▸ WHAT IS BEING ASKED
Write out each record in full and exactly as given. Skip any pictures.

[Records from a data source]
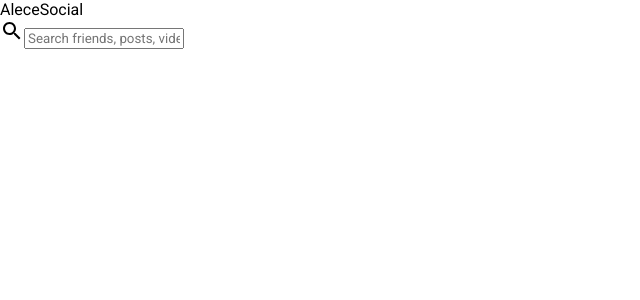
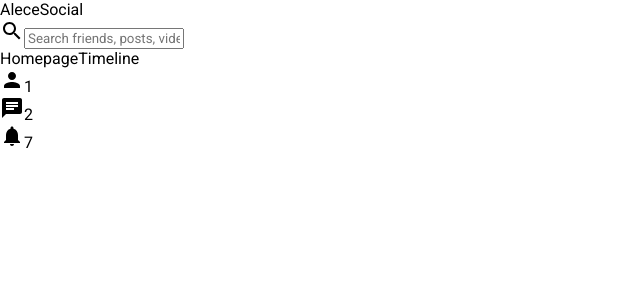
Before and after one commit to arenee87/social-app, a React (Create React App) app: page / in a window 1280 px wide. Shown: the top 300 px of the page, without its empty margins (0-640 px from the left). Built offline with nearby package versions, Linux system fonts and the light colour scheme.

Commit message:
navbar icon badges

```diff
--- a/src/components/Navbar.js
+++ b/src/components/Navbar.js
@@ -1,5 +1,5 @@
 import "./navbar.css"
-import { Search } from "@mui/icons-material"
+import { Search , Person, Chat, Notifications } from "@mui/icons-material"
 
 export default function Navbar() {
     return (
@@ -15,6 +15,24 @@ export default function Navbar() {
                 </div>
 
             <div className="navbarRight"></div>
+            <div className="navbarLinks">
+                <span className="navbarLink">Homepage</span>
+                <span className="navbarLink">Timeline</span>
+            </div>
+            <div className="navbarIcons"></div>
+                <div className="navbarIconItem">
+                    <Person />
+                    <span className="navbarIconBadge">1</span>
+                </div>
+                <div className="navbarIconItem">
+                    <Chat />
+                    <span className="navbarIconBadge">2</span>
+                </div>
+                <div className="navbarIconItem">
+                    <Notifications />
+                    <span className="navbarIconBadge">7</span>
+                </div>
+
         </div>
     )
 }
```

▸ WRITTEN ANSWER
Before and after one commit to arenee87/social-app, a React (Create React App) app: page / in a window 1280 px wide. Shown: the top 300 px of the page, without its empty margins (0-640 px from the left). Built offline with nearby package versions, Linux system fonts and the light colour scheme.

Commit message:
navbar icon badges

```diff
--- a/src/components/Navbar.js
+++ b/src/components/Navbar.js
@@ -1,5 +1,5 @@
 import "./navbar.css"
-import { Search } from "@mui/icons-material"
+import { Search , Person, Chat, Notifications } from "@mui/icons-material"
 
 export default function Navbar() {
     return (
@@ -15,6 +15,24 @@ export default function Navbar() {
                 </div>
 
             <div className="navbarRight"></div>
+            <div className="navbarLinks">
+                <span className="navbarLink">Homepage</span>
+                <span className="navbarLink">Timeline</span>
+            </div>
+            <div className="navbarIcons"></div>
+                <div className="navbarIconItem">
+                    <Person />
+                    <span className="navbarIconBadge">1</span>
+                </div>
+                <div className="navbarIconItem">
+                    <Chat />
+                    <span className="navbarIconBadge">2</span>
+                </div>
+                <div className="navbarIconItem">
+                    <Notifications />
+                    <span className="navbarIconBadge">7</span>
+                </div>
+
         </div>
     )
 }
```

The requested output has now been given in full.